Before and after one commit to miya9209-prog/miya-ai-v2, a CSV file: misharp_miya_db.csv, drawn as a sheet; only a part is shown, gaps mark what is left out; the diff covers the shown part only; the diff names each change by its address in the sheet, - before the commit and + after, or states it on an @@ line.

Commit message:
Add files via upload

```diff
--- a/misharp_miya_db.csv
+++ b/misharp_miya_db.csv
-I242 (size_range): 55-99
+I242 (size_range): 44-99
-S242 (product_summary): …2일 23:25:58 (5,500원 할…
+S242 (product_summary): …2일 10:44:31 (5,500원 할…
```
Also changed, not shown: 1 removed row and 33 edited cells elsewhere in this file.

########

Your task is to find every line above containing the word "shown" and copy it.

### Response for this exercise:
Before and after one commit to miya9209-prog/miya-ai-v2, a CSV file: misharp_miya_db.csv, drawn as a sheet; only a part is shown, gaps mark what is left out; the diff covers the shown part only; the diff names each change by its address in the sheet, - before the commit and + after, or states it on an @@ line.
Also changed, not shown: 1 removed row and 33 edited cells elsewhere in this file.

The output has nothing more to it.